Babbage: Advances in healthcare technology38:24Attending a science festival or an exhibition can be an exciting day out, while also being hugely informative. Natasha Loder, The Economist’s health editor visits the Royal Society’s summer exhibition to play with both the simple and cutting-edge technologies that have potential for healthcare. Natasha asks Clem Burke, drummer of the rock band Blondie, and Marcus Smith of the University of Chichester how drumming can help children with autism. Natasha also meets Lorenzo Picinali, of Imperial College London, who explains why creating audio that feels three-dimensional could be useful for people with sensory impairment. Plus, Sumeet Mahajan of the University of Southampton demonstrates how technology used in NASA’s Mars rover can be applied to the early detection of diseases. Gilead Amit, The Economist’s science correspondent, hosts. For full access to The Economist’s print, digital and audio editions subscribe at economist.com/podcastoffer and sign up for our weekly science newsletter at economist.com/simplyscience.

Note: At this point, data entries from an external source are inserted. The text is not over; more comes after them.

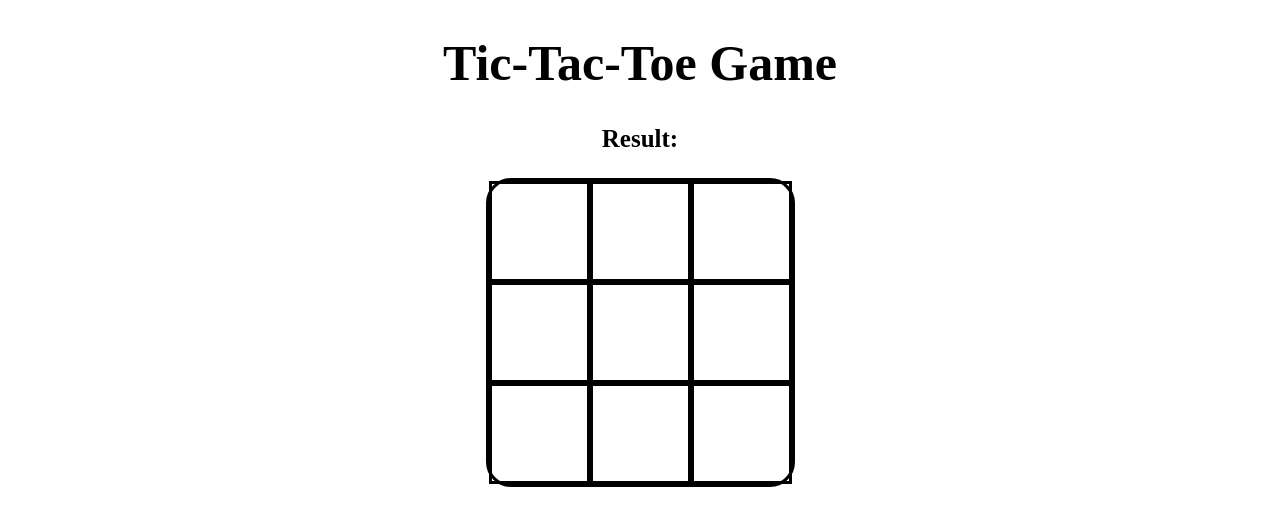
Repository: 0101chaitanya/Tic-Tac-Toe
Page: index.html
The author's editor kept a copy of each file at every save. The page is drawn from the files as they stood at one save, then again after the next save.
The browser window is 1280 px wide. The pictures show the whole page.

Above is the page before, as saved 2021-06-09 18:23:33.

After the next save:
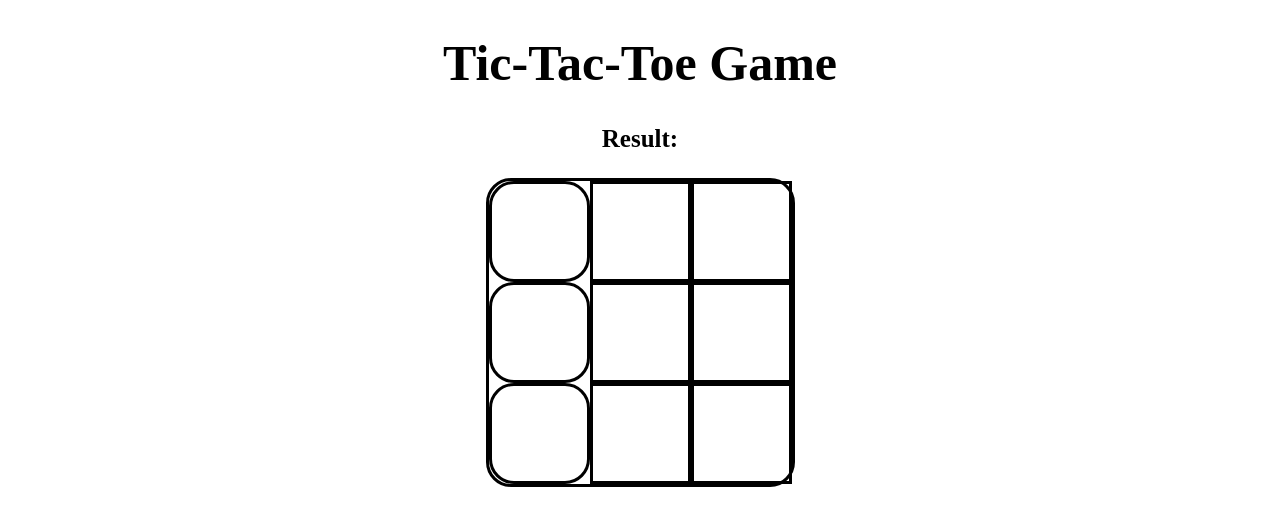
Saved 34 s later.
--- a/styles.css
+++ b/styles.css
@@ -45,3 +45,7 @@ font-weight: bold;
 border-style:solid;
 border-width: 0.15rem;
 }
+#gameSquare>div:nth-child(n)>div:nth-child(1){
+    border-radius: 1rem;
+
+}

Babbage: Are auctioned dinosaur fossils lost to science?43:31Natural history auctions are on the rise and are generating millions of dollars for private fossil hunters, but the commercialisation of ancient bones is worrying some palaeontologists. They argue that specimens sold privately are lost to science. Yet others say that by disincentivising the black market and encouraging more enthusiasts to search for rare finds, fossil auctions could improve the scientific understanding of ancient reptiles. The Economist’s Dylan Barry explores the Natural History Museum’s fossil collection in London, with Paul Barrett, a palaeontologist. Dylan also chats to the “dinosaur cowboy”, Clayton Phipps, a commercial fossil prospector, about his discovery of the “duelling dinosaurs” and how ranchers benefit from finding dinosaur bones. Plus, Cassandra Hatton, the vice president and head of natural history of Sotheby’s, an auction house, argues that auctioneers and palaeontologists should see each other as being on the same side. Kenneth Cukier hosts.For full access to The Economist’s print, digital and audio editions subscribe at economist.com/podcastoffer and sign up for our weekly science newsletter at economist.com/simplyscience.